__Required action__
Pictures found in the material must be left out, and every line returned as written.

__Input material__
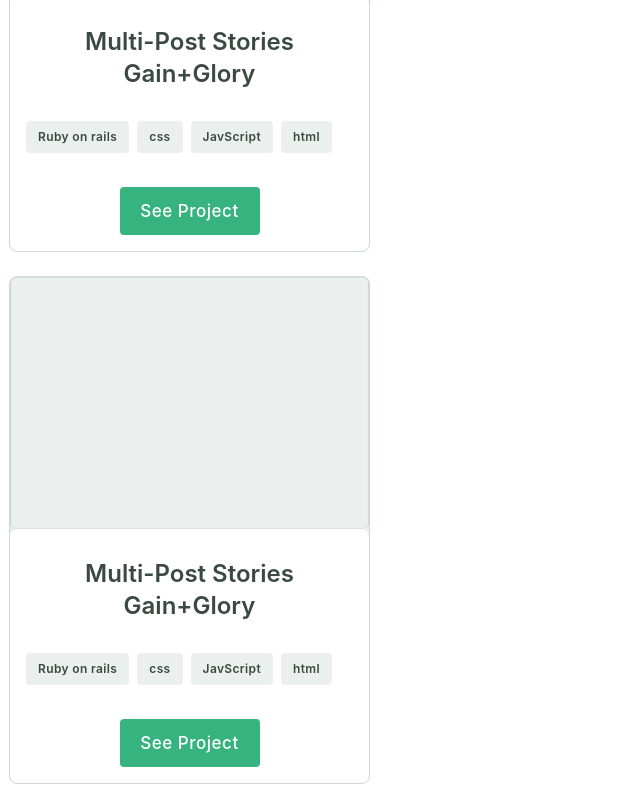
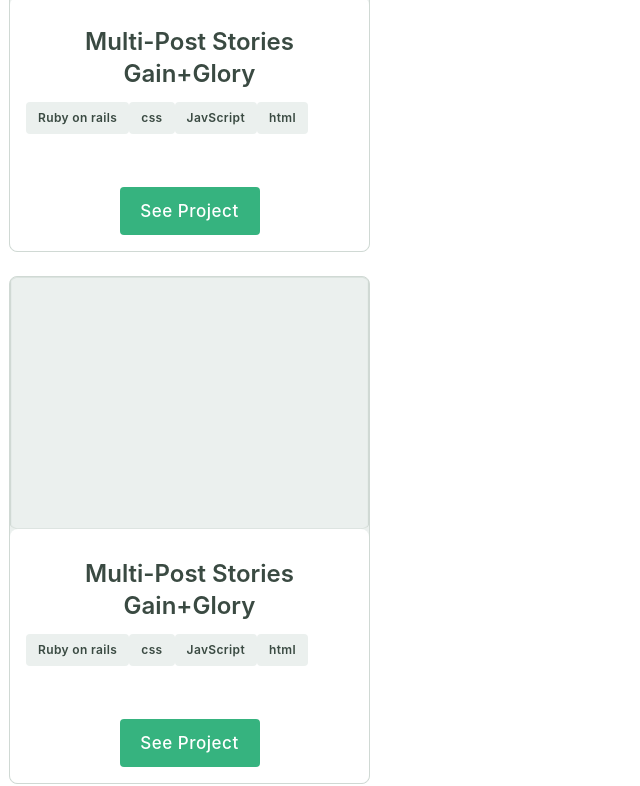
Before and after one commit to norbiboy1/Portfolio-desktop-and-mobile-version, a plain HTML site: page portfolio.html in a window 1280 px wide. Shown: the part 1312-2098 px from the top of the page, without its empty margins (0-640 px from the left). Drawn offline with Linux system fonts and the light colour scheme.

Commit message:
Added float to the list of technologies for the pair-programming exercise

```diff
--- a/portfolio.css
+++ b/portfolio.css
@@ -322,9 +322,12 @@ body {
   gap: 8px;
   padding: 0;
   margin: 0;
-  display: flex;
-  flex-direction: row;
-  align-items: center;
+  align-items: center;
+  display: block;
+}
+
+.list-languages > li {
+  float: left;
 }
 
 .ruby {
```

__Result__
Before and after one commit to norbiboy1/Portfolio-desktop-and-mobile-version, a plain HTML site: page portfolio.html in a window 1280 px wide. Shown: the part 1312-2098 px from the top of the page, without its empty margins (0-640 px from the left). Drawn offline with Linux system fonts and the light colour scheme.

Commit message:
Added float to the list of technologies for the pair-programming exercise

```diff
--- a/portfolio.css
+++ b/portfolio.css
@@ -322,9 +322,12 @@ body {
   gap: 8px;
   padding: 0;
   margin: 0;
-  display: flex;
-  flex-direction: row;
-  align-items: center;
+  align-items: center;
+  display: block;
+}
+
+.list-languages > li {
+  float: left;
 }
 
 .ruby {
```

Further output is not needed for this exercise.